Records for processing:
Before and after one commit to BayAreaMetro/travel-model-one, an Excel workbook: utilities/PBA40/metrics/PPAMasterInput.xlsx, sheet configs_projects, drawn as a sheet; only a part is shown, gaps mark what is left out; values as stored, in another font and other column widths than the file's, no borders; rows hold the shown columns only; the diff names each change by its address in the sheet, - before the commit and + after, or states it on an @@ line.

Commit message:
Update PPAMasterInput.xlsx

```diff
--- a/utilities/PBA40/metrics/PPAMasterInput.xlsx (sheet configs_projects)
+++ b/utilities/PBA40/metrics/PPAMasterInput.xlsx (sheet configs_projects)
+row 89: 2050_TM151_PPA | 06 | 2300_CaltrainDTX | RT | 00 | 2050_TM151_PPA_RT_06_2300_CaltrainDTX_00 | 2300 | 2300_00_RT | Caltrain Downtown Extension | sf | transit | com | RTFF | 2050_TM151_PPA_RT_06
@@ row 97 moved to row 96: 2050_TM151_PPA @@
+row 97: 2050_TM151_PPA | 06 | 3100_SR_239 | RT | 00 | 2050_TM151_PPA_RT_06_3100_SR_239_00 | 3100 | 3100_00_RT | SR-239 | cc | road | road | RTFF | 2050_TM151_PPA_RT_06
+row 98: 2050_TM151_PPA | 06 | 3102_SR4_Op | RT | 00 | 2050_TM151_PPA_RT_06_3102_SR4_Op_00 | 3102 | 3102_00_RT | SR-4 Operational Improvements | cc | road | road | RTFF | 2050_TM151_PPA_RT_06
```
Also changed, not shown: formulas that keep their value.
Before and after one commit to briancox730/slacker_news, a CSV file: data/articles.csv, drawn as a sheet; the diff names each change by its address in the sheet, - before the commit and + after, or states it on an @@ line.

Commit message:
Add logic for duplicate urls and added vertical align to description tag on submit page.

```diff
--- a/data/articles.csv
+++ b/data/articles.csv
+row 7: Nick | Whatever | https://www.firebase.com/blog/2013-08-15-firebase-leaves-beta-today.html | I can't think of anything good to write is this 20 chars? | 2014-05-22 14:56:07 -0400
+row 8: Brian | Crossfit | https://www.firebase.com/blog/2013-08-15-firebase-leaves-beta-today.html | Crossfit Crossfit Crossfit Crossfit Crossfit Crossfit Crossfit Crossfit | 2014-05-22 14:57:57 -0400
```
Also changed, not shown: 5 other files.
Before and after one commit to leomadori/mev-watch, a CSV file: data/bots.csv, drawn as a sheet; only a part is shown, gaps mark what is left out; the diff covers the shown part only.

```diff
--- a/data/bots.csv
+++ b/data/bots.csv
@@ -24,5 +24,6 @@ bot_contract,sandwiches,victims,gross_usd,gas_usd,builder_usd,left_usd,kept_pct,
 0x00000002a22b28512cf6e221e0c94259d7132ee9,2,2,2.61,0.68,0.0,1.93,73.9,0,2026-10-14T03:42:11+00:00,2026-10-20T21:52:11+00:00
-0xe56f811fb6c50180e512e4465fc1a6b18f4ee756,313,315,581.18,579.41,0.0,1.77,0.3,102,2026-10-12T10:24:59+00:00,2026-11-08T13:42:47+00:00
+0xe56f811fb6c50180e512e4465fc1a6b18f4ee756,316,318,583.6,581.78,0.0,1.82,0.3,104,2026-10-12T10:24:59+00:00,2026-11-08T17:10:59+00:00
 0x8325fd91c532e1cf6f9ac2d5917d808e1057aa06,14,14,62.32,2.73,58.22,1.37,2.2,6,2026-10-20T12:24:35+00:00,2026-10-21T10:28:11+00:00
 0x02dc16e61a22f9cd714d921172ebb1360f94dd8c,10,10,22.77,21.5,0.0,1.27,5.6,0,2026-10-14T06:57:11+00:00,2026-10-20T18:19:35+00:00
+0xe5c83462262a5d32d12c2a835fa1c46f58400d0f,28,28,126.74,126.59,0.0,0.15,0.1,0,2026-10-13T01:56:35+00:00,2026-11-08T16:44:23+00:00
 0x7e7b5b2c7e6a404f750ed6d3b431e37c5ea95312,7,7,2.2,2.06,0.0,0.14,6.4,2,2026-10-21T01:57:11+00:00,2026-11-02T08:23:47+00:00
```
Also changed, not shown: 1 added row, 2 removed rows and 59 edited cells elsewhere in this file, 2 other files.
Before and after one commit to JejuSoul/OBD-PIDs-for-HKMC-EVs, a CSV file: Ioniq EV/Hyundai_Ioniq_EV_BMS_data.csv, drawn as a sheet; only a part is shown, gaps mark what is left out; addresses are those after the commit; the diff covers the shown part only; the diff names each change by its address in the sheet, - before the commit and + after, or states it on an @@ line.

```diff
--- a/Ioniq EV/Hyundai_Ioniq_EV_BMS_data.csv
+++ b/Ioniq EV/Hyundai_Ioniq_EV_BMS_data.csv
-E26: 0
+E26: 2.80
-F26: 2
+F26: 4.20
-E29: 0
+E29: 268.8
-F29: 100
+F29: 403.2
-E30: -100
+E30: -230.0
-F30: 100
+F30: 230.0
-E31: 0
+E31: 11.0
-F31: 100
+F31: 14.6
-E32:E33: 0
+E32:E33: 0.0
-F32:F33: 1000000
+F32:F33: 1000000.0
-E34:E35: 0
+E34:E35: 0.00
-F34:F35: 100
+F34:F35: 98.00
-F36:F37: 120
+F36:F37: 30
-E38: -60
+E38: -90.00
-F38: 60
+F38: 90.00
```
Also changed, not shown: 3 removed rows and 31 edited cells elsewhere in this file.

Aim of the exercise:
Determine how many lines in the data include the word "added". Answer with that number alone.

Output below:
2